Dermatomyositis and Polymyositis

Curr Treat Options Neurol. 2003 Sep;5(5):349-356. doi: 10.1007/s11940-003-0025-9.

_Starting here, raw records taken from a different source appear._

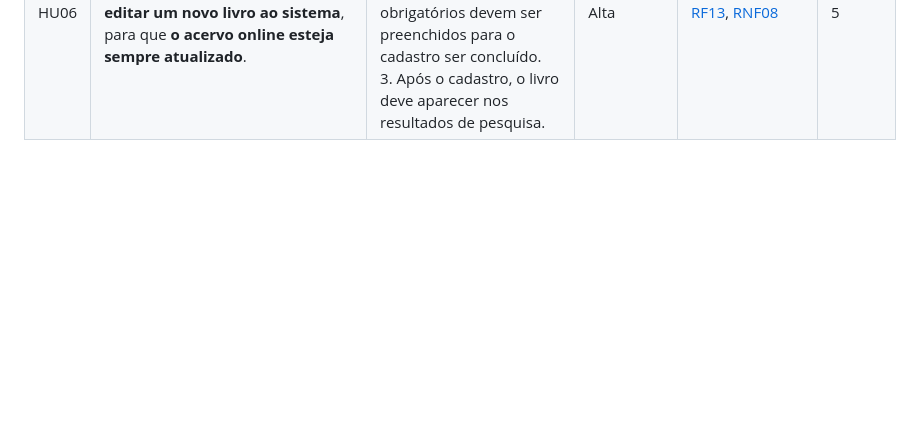
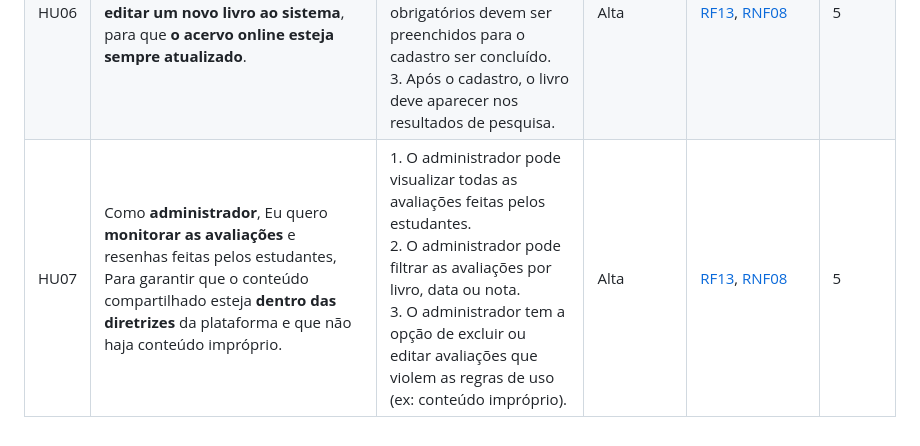
Before and after one commit to nunoguerra1/CODEX-CDX-2025.2, a Markdown page: Requisitos de Usuário/HistoriasUsuario.md, the part around the change. Drawn GitHub-style; blank space fills up the shorter version.

```diff
--- a/Requisitos de Usuário/HistoriasUsuario.md
+++ b/Requisitos de Usuário/HistoriasUsuario.md
@@ -22,3 +22,4 @@ A Tabela a seguir contém:
 | HU04 | Como um **leitor assíduo**, eu quero **registrar a página em que parei**, para que eu possa **continuar a leitura de onde parei sem me perder**. | 1. A tela de progresso deve permitir a inserção da página atual.<br>2. O sistema deve calcular a porcentagem de progresso da leitura.<br>3. O progresso deve ser salvo e exibido na página inicial. | Média | [RF09](RF.md#RF09) | 8 |
 | HU05 | Como um **leitor**, eu quero **dar uma nota para um livro que li**, para que eu possa **ajudar outros usuários a escolherem suas leituras**. | 1. O sistema deve apresentar a opção de avaliação em uma escala de 1 a 5 estrelas.<br>2. A nota deve ser salva e exibida na página do livro.<br> 3. O estudante pode escrever uma breve resenha do livro. | Baixa | [RF11](RF.md#RF11) | 3 |
 | HU06 | Como um **administrador da biblioteca**, eu quero **adicionar e editar um novo livro ao sistema**, para que **o acervo online esteja sempre atualizado**. | 1. O formulário deve ter campos para Título, Autor, Editora, Gênero, etc.<br>2. Todos os campos obrigatórios devem ser preenchidos para o cadastro ser concluído.<br>3. Após o cadastro, o livro deve aparecer nos resultados de pesquisa. | Alta | [RF13](RF.md#RF13), [RNF08](RNF.md#RNF08) | 5 |
+| HU07 | Como **administrador**, Eu quero **monitorar as avaliações** e resenhas feitas pelos estudantes, Para garantir que o conteúdo compartilhado esteja **dentro das diretrizes** da plataforma e que não haja conteúdo impróprio. | 1. O administrador pode visualizar todas as avaliações feitas pelos estudantes.<br>2. O administrador pode filtrar as avaliações por livro, data ou nota.<br>3. O administrador tem a opção de excluir ou editar avaliações que violem as regras de uso (ex: conteúdo impróprio). | Alta | [RF13](RF.md#RF13), [RNF08](RNF.md#RNF08) | 5 |
```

Dermatomyositis (DM) and polymyositis (PM) are idiopathic inflammatory myopathies characterized by proximal greater than distal muscle weakness, elevated serum creatine kinase levels, electrophysiologic abnormalities, and inflammation on muscle biopsy. Clinically and electrophysiologically, DM and PM appear very similar, and muscle biopsy is the gold standard for diagnosis. Much of the PM literature based the diagnosis on Bohan and Peter's criteria, which is now obsolete given the advances of immunopathology. As diagnostic criteria for the inflammatory myopathies have been refined, it has become apparent that PM is much less common than previously thought, and, in fact, is probably quite rare. More recent literature, using strict histopathologic criteria for diagnosis of PM, has brought into question previously reported associations. Because of this, the clinical entity of PM is poorly defined. The exact incidence of each is unknown because previous epidemiologic studies often grouped them together, but overall the annual incidence of the inflammatory myopathies is approximately one in 100,000. DM and PM respond to immunomodulating therapies. High-dose oral prednisone is generally accepted first-line therapy. In patients who do not respond adequately to prednisone alone, or in whom prednisone cannot be weaned, methotrexate or azathioprine can be added. In the authors' experience, methotrexate works faster and is more effective than azathioprine. However, because of the increased risk of interstitial lung disease with methotrexate, the authors avoid this in patients with anti-Jo-1 antibodies and, obviously, in patients who already have pulmonary disease. If patients do not respond adequately to the combination of prednisone and methotrexate or azathioprine, a trial of intravenous immunoglobulin is administered.